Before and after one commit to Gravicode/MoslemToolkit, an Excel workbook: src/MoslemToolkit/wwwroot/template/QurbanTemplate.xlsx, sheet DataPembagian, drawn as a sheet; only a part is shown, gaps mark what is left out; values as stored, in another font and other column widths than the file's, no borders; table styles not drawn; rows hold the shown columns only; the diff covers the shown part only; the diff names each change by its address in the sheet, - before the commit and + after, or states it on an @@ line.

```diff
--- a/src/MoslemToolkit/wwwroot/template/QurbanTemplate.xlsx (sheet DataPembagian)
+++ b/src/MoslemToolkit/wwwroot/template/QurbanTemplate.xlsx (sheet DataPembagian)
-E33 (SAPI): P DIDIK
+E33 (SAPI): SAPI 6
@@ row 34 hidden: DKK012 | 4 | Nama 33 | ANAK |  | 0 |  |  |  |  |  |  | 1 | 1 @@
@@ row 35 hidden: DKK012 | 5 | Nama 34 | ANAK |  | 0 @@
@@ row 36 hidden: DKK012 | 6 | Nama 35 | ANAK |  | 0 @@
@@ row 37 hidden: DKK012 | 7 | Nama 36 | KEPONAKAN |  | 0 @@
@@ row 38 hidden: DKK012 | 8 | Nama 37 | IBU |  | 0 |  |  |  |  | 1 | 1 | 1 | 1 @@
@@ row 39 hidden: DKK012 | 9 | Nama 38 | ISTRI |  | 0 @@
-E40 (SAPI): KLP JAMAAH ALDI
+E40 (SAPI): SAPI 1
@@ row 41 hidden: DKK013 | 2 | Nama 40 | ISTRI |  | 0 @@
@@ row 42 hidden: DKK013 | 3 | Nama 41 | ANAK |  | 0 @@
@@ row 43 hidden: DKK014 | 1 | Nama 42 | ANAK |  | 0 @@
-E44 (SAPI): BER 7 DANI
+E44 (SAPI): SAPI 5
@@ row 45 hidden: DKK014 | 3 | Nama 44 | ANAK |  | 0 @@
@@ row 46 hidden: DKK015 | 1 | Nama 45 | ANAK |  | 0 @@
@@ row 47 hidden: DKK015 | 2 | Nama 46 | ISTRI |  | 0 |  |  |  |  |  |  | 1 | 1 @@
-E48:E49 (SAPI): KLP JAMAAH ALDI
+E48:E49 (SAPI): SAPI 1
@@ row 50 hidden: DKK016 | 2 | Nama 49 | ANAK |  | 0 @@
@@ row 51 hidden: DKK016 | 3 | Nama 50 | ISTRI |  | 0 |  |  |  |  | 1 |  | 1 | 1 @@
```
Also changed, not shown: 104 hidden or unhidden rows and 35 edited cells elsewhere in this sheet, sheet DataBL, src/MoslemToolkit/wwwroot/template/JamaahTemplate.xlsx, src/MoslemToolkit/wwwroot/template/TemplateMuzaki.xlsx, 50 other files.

━━━━━━━━━━━━━━━━━━━━━━━━━━━━━━

ABOUT THIS TASK: Whenever a line above has the word "ISTRI" in it, copy that line.

ANSWER TO THE PROBLEM:
@@ row 39 hidden: DKK012 | 9 | Nama 38 | ISTRI |  | 0 @@
@@ row 41 hidden: DKK013 | 2 | Nama 40 | ISTRI |  | 0 @@
@@ row 47 hidden: DKK015 | 2 | Nama 46 | ISTRI |  | 0 |  |  |  |  |  |  | 1 | 1 @@
@@ row 51 hidden: DKK016 | 3 | Nama 50 | ISTRI |  | 0 |  |  |  |  | 1 |  | 1 | 1 @@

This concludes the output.